GIVEN ENTRIES:
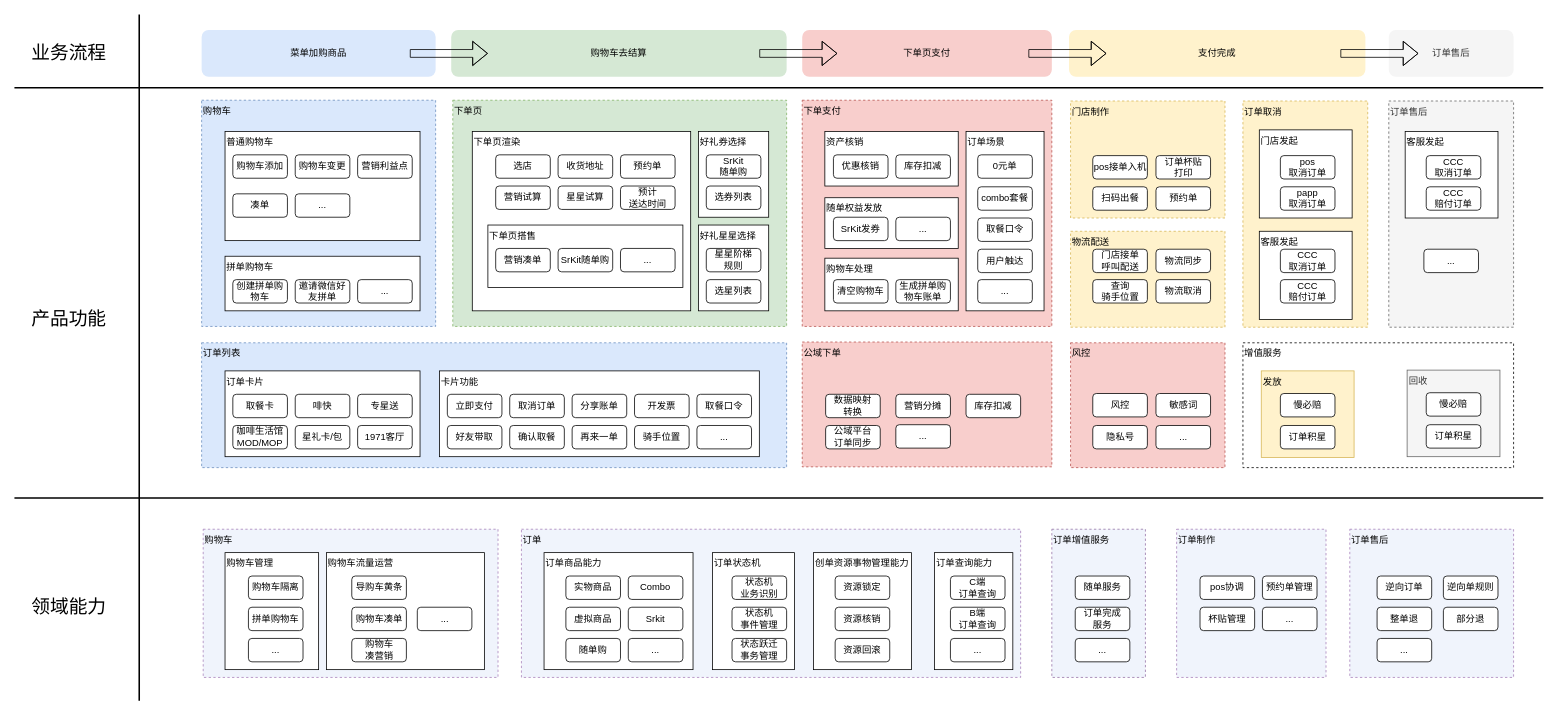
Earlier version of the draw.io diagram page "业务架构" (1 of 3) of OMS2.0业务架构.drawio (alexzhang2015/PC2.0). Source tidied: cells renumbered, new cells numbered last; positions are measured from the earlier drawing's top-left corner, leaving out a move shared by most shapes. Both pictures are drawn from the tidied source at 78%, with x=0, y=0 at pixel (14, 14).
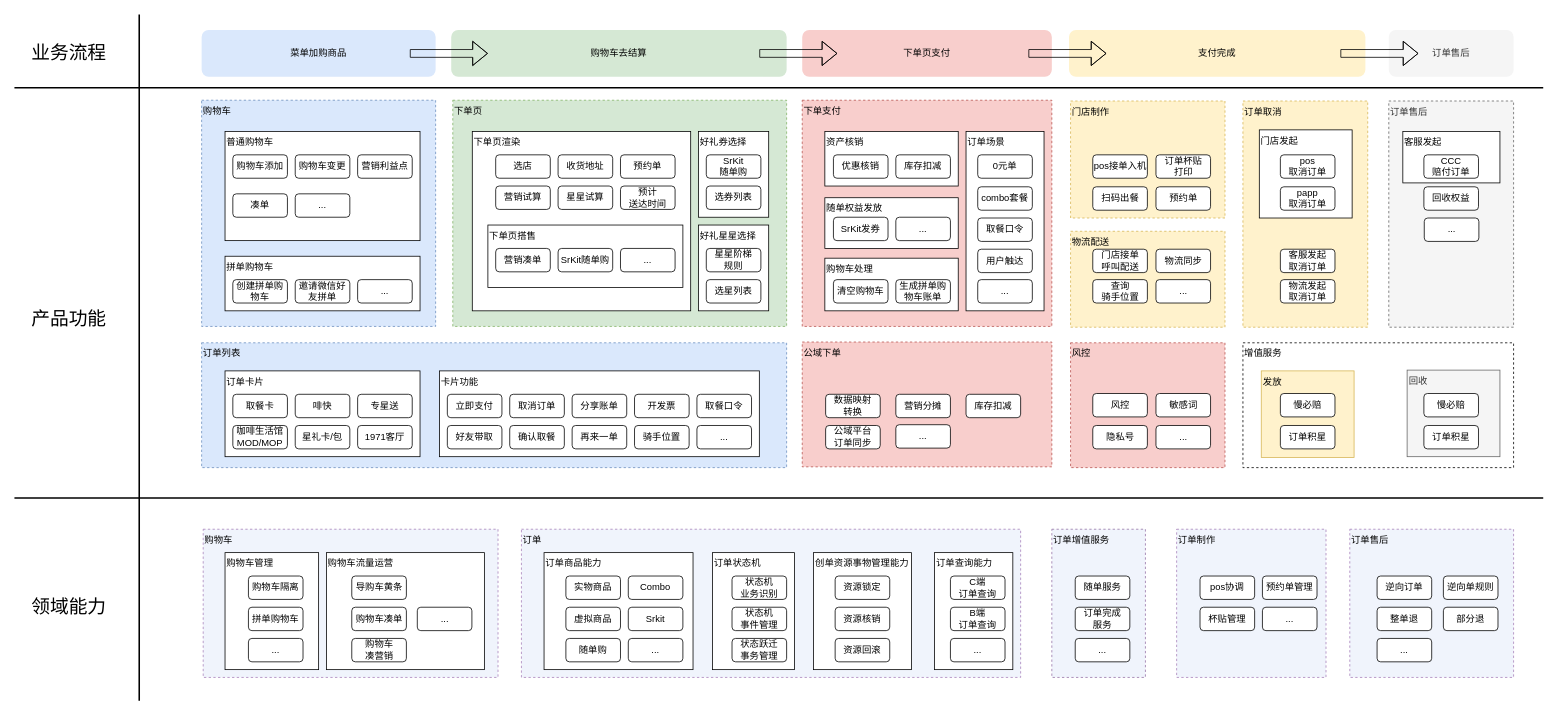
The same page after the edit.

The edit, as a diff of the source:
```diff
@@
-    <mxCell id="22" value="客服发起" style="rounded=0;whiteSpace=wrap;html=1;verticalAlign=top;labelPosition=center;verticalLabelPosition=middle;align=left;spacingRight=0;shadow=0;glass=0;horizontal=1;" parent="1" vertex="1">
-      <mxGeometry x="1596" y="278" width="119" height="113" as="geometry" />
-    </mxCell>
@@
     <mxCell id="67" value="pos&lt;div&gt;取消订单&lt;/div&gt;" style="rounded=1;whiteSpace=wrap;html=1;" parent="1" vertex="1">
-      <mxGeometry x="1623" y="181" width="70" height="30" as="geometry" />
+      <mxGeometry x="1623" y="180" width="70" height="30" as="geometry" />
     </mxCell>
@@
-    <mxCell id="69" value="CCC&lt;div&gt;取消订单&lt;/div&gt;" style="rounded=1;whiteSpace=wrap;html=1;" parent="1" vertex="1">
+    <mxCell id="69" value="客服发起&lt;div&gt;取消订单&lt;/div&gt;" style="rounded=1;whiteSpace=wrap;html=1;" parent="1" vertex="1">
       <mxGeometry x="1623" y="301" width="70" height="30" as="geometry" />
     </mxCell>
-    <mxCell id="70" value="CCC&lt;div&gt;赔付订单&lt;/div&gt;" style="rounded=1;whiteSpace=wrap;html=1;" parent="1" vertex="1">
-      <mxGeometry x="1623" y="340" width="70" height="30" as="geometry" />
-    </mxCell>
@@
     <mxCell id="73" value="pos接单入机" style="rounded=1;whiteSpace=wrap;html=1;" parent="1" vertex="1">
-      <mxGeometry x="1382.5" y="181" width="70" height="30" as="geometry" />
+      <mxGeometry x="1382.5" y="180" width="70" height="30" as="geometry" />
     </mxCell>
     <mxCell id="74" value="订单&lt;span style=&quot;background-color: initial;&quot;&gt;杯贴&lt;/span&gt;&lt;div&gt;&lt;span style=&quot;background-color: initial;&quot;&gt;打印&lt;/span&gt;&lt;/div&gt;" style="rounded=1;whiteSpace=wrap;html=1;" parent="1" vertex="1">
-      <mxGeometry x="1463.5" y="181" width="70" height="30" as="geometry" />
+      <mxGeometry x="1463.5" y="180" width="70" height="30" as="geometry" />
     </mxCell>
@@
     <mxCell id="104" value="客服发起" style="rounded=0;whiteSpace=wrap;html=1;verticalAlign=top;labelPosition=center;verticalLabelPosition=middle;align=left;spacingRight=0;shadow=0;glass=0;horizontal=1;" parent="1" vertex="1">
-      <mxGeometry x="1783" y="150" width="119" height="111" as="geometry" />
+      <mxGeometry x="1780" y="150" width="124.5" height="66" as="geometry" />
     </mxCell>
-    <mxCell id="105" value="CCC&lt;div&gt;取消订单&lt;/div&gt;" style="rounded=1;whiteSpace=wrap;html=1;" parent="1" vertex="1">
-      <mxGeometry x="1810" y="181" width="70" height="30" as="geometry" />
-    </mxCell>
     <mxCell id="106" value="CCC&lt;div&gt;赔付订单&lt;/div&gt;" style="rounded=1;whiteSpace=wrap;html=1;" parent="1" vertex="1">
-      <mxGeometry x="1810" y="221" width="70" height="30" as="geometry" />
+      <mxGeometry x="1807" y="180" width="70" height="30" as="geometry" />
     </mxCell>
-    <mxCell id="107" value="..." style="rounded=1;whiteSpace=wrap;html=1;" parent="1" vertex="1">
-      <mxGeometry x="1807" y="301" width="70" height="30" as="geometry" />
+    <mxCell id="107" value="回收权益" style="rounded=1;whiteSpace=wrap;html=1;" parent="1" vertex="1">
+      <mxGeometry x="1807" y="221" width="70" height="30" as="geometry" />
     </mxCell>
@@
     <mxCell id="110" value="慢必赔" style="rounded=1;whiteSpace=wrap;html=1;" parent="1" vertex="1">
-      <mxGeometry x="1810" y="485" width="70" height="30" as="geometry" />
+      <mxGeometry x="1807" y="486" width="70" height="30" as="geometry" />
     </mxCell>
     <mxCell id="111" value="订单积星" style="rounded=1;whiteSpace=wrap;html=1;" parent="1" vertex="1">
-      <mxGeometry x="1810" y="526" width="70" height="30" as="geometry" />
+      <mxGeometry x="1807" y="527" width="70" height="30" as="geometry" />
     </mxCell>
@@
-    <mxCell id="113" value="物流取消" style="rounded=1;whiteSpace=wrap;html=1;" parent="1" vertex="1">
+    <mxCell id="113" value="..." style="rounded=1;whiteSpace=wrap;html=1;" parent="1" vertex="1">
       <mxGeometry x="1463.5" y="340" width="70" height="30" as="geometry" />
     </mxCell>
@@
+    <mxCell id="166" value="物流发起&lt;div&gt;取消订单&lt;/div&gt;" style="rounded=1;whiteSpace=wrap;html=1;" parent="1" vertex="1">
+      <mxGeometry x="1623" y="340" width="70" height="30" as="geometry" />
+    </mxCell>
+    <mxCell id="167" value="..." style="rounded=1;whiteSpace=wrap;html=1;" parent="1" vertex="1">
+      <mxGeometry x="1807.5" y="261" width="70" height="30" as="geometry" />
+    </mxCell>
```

* * *

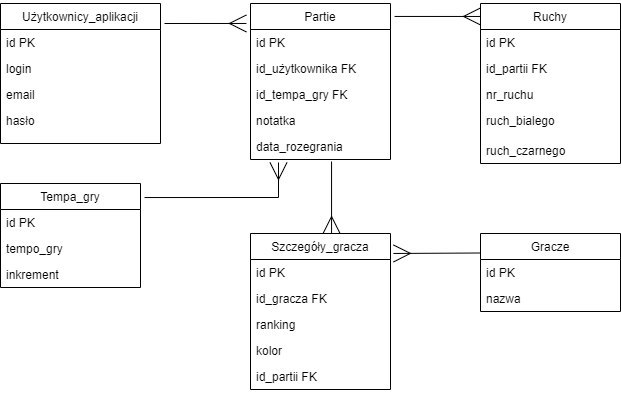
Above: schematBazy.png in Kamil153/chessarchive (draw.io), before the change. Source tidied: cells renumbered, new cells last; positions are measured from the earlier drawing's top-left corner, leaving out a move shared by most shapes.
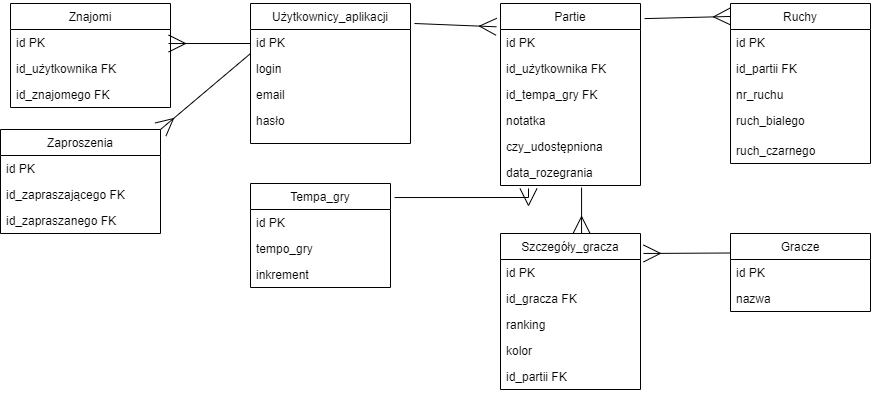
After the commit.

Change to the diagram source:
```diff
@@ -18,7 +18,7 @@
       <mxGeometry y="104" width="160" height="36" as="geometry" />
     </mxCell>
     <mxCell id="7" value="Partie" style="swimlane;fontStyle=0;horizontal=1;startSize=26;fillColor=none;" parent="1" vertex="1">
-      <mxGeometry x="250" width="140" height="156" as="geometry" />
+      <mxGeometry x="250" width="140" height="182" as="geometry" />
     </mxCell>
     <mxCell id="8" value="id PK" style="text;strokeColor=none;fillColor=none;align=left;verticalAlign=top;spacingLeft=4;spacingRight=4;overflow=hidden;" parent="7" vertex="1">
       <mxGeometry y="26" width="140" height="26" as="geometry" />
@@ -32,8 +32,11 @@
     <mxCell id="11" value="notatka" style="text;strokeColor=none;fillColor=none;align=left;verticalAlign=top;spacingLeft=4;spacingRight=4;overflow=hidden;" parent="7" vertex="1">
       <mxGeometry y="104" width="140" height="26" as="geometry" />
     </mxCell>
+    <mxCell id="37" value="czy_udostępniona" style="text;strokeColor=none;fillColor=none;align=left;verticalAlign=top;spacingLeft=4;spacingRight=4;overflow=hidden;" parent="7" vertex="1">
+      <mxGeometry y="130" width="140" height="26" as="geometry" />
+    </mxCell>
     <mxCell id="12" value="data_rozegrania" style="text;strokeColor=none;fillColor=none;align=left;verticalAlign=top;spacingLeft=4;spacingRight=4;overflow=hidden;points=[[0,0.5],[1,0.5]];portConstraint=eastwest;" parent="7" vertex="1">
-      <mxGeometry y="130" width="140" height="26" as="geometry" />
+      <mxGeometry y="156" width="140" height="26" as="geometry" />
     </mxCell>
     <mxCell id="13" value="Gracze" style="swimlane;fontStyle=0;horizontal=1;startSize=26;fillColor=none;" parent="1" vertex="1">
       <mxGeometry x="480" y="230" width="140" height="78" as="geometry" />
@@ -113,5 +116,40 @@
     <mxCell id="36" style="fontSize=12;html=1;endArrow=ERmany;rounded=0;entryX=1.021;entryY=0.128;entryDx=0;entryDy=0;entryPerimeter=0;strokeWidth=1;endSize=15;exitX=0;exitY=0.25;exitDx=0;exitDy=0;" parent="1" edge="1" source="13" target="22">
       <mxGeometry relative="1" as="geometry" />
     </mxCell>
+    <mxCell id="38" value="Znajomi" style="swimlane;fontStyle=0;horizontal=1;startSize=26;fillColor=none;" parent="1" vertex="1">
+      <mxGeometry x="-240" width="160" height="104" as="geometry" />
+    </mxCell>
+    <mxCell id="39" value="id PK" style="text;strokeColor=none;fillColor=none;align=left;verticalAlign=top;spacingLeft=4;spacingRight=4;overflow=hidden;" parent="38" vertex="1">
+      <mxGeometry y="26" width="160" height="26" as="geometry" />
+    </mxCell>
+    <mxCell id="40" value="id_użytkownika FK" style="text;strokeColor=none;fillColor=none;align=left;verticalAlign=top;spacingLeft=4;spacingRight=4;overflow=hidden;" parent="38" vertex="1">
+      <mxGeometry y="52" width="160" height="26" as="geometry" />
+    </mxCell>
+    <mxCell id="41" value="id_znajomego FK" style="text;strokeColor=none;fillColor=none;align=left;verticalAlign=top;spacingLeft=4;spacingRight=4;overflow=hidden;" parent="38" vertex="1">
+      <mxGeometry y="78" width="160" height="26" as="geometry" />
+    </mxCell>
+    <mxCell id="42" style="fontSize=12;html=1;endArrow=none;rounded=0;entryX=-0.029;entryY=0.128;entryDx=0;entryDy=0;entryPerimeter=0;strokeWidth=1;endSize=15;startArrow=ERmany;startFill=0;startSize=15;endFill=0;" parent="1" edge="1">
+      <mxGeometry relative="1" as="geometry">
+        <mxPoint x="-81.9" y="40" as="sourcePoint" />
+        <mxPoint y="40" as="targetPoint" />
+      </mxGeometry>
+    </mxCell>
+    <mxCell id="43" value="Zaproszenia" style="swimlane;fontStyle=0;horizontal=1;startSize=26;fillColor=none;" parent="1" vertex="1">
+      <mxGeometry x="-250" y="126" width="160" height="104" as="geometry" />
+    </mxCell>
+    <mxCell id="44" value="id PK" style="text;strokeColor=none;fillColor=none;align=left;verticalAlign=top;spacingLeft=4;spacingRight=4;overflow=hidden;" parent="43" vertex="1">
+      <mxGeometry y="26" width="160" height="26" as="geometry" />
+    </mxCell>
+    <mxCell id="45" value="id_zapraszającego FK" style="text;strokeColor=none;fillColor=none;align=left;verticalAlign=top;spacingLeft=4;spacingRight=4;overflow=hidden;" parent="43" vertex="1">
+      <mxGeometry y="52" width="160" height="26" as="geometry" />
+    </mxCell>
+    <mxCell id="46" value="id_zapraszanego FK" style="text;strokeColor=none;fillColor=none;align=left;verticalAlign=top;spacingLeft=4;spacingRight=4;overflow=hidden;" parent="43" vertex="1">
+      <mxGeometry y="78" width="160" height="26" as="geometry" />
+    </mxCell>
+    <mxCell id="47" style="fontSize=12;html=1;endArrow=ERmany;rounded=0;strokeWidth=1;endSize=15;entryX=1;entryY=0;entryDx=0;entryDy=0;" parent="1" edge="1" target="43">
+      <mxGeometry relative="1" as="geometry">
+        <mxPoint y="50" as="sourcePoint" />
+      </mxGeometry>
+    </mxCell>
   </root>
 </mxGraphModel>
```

WHAT IS EXPECTED:
Some lines above may hold the word "swimlane"; say how many do, giving nothing besides the number.

YOUR RESPONSE:
4